Tuesday, March 25, 2014

Documenting Learning

Learning is my passion. Many things about the schooling process are important to parents. Parents are trained from daycare or preschool by the schools to care about grades and behavior, as well as, activities and field trips.  But, my passion is learning. We need to activate our parents concern for the actual academic learning taking place in each classroom, particularly in middle school and high school.

More importantly, as educators, we need to retrain ourselves to document learning, and to talk about the actual learning.  Preschool programs such as Montessori and Reggio Emilia are meticulous about documenting learning. MS and HS teachers are meticulous about grading.  Is SBG the answer
(look to @drjolly and @garnet_hilman)? Perhaps. Even if a school uses a standard grading scale with mandatory weighting, grades are still subjective. As teachers we also need to hold students accountable for documenting their own learning. Are student-led conferences the answer? Perhaps. Could Interactive Notebooking become part of the process for students (thanks @acaciatc), perhaps.  Are portfolios the way to go? Perhaps. Retraining teachers, students, and parents to question the learning, rather than the grade or the behavior is a noble starting goal.

Thankfully, teachers across the US are implementing the Common Core Standards. These common standards will help teachers begin to see beyond the scope of their own communities. Educators can learn best practices from each other for documenting and sharing learning. Some schools began implementing SBG many years ago.

I am passionate about learning. Please do share the ways that your community documents learning in your middle schools and high schools.

Suzanne Rogers, M.Ed.

Resources for learning how to document learning.
Reggio Emilia
Interactive Student Notebooks

Sunday, March 9, 2014

This is a test. This is only a test of the American Education System.

 "This is a test. This is only a test of the American Education System"

As an Arkansan Educator, I read with interest @Edusanity's recent blog post by +Jason Endacott who blogged about the +NWEA  MAP data craze at his son's school.  As a fellow #Eduparent, I share a similar concern, as do all parents. We want our children to be recognized as special, unique individuals. More importantly, as an #Eduparent, we owe it to our schools to be the voice of reason. 

Last July I blogged about the #Unitedoptout plan. I urged reason then, and I continue to urge reason in the rising tide of testing angst. This is only a test. Your child is not a number.

 "My child is NOT a number."  I remember hearing that same refrain from a parent of one of my first grade students at @HolyFamilyAcademy in Honolulu, HI.  My students were assigned a number so they could put their papers in order by number, line up in a specific number order, and imagine this...think numerically! I knew that this child's name was +Christine Gibo. I knew that her mother taught in the classroom beside me. I knew their family history and how they left from California to become Keiki O Ka 'Aina.  I wanted my students to not be afraid of numbers. I wanted them to think numerically at an early age. We could math games by calling out a number! The students could move and think numerically at the same time. How wonderful! #5 could join hands with #8 and #13 would join them. They could line up by odd numbers or even numbers.

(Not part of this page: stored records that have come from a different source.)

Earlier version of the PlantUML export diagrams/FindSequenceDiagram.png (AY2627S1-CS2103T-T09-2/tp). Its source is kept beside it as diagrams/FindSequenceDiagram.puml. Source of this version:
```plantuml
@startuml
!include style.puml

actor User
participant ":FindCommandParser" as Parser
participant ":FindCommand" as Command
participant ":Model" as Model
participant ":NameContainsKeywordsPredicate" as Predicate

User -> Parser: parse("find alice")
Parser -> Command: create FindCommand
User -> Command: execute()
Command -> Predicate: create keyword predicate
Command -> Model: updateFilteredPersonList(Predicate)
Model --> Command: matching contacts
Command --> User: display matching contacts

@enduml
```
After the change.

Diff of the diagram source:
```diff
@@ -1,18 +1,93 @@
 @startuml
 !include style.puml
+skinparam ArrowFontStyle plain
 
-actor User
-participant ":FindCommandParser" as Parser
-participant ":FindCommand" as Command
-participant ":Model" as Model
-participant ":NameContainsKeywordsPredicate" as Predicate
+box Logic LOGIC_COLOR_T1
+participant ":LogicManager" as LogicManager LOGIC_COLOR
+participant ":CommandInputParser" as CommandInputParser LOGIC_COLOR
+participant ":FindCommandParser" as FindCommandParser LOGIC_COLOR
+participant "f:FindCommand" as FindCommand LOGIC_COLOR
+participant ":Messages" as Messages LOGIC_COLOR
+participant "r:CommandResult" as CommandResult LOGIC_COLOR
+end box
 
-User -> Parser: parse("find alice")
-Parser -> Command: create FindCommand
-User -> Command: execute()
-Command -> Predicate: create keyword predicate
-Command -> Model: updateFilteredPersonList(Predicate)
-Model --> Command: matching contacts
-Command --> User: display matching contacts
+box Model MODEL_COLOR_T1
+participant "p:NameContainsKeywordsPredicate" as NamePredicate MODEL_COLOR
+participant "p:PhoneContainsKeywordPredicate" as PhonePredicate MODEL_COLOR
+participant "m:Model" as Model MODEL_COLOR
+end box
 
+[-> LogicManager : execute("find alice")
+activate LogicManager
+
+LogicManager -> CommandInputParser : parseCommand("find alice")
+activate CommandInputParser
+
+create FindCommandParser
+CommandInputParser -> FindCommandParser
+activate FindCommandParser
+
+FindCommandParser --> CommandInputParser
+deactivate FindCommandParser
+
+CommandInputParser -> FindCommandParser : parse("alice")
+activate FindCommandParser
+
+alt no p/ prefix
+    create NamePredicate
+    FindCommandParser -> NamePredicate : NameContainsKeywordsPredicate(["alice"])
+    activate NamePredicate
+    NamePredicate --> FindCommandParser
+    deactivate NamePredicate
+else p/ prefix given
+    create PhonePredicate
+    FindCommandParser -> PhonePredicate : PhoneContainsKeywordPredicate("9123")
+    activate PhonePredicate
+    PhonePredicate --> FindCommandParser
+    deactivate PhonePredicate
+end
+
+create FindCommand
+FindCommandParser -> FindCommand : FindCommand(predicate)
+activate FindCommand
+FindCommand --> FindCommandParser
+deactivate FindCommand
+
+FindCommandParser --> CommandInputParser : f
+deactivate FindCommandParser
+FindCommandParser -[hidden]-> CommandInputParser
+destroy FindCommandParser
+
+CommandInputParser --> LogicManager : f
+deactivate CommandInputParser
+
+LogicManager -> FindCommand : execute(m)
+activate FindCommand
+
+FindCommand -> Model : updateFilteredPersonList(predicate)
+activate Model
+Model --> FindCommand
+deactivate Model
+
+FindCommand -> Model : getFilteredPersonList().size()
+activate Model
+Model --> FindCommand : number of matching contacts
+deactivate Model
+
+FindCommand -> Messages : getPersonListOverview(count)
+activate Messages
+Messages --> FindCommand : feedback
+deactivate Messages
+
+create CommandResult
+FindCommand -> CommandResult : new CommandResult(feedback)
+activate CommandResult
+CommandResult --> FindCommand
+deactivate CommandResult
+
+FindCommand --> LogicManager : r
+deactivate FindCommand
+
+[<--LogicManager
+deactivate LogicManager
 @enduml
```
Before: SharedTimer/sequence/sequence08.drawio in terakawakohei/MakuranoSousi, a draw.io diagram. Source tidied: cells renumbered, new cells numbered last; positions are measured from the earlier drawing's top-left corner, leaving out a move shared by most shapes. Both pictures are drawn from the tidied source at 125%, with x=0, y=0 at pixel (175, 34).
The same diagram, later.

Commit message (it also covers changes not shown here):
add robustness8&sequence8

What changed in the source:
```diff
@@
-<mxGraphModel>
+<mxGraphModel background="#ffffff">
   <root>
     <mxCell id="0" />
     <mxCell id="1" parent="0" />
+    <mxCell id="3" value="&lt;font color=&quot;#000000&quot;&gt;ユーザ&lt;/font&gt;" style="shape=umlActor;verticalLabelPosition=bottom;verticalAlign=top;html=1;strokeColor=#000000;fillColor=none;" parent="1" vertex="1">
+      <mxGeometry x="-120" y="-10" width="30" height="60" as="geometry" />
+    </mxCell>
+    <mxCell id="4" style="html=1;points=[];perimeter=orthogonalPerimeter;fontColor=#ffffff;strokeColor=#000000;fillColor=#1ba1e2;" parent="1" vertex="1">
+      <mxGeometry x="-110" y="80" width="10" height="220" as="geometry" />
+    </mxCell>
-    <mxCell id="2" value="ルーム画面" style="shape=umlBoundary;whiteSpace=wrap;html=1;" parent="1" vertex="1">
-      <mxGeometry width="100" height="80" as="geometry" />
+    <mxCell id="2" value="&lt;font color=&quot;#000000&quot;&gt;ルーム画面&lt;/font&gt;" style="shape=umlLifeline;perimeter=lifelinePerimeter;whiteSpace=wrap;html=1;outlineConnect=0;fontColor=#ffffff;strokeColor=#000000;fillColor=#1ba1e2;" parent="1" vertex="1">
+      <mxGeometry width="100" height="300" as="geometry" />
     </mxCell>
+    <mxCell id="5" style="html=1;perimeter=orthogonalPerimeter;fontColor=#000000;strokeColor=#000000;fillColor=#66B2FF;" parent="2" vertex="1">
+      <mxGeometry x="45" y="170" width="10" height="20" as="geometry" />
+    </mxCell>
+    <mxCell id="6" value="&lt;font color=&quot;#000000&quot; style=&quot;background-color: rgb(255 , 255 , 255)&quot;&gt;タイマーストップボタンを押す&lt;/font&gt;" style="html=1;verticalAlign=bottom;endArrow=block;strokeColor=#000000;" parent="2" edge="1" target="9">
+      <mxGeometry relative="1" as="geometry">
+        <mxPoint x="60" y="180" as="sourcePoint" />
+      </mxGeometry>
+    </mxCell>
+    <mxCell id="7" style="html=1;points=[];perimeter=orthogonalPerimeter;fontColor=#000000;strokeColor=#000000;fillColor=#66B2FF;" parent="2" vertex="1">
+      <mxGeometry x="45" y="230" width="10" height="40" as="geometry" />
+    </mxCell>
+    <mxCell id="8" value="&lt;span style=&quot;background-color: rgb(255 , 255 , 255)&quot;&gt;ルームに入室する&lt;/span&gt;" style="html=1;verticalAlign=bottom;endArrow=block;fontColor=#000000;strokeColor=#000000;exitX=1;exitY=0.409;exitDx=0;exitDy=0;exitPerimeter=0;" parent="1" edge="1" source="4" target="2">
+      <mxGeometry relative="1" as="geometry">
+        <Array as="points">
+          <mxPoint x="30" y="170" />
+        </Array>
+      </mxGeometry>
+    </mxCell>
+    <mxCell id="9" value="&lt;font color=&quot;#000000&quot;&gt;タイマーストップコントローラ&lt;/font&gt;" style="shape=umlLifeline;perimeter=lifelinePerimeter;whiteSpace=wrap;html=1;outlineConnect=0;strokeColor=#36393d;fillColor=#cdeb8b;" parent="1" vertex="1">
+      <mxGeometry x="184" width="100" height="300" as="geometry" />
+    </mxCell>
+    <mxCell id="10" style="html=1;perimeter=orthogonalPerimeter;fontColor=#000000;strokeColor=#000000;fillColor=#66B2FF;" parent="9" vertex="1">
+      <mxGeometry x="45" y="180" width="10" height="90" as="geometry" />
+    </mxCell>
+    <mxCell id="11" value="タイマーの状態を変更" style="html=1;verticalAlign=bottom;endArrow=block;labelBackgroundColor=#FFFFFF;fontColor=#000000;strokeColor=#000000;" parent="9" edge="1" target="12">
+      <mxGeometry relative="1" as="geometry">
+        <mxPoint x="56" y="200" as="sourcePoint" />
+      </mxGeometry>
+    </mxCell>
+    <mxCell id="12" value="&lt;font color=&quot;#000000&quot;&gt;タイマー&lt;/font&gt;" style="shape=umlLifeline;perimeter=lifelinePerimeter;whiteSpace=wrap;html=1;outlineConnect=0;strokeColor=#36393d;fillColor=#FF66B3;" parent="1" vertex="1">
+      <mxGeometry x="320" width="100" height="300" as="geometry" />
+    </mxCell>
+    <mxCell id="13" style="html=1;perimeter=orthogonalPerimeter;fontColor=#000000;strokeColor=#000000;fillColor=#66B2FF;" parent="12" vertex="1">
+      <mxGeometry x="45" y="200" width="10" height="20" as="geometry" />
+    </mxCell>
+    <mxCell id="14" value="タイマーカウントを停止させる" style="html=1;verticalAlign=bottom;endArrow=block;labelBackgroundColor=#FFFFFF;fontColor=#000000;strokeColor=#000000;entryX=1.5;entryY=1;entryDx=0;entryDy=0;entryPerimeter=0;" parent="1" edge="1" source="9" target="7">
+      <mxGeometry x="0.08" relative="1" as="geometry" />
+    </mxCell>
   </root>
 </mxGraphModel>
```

Fun memory aside, I know that some parents worry about the Social Security number assigned to their baby prior to leaving the hospital. I remember the concern when numbers were put on packaging for inventory purposes. I remember when there was some concern that immunizations put the mark of the devil on children. (Really?Truth!) 

So, as  an #Eduparent how do I calm parents regarding the upcoming 8-9 hours of PARCC testing? Perhaps we need to sound the Klaxon and remind parents "This is a Test. This only a test."
"This is a test of the American Education System. The Administrators of your school in voluntary cooperation with the Federal, State and local authorities have developed this system to keep you informed.  This is only a test of the American Education System.

All joking aside, 8-9 hours of testing each year is only two half days of school. Most parents have their children out of school that much for family activities such as dental appointments, picking up Grandma from the airport, big sister's graduation, and other important events. These test scores are not currently recorded and shared with colleges and universities. We must tame the fires. We must help our parents understand that these test scores are not the "be all and end all" of their children's educational lives. This test score does not truly define their child for all time. This is one brief moment that will provide information regarding the education of their child.  Remember, "This is only a test of the American Education System."

Suzanne M. Rogers, M.Ed.

Endacott, J. (2014, March 07). [Web log message]. Retrieved from http://www.edusanity.com
Shmoop Editorial Team. (2008, November 11). Macbeth Time Quotes Page 2. Retrieved March 9, 2014    from http://www.shmoop.com/macbeth/time-quotes-2.html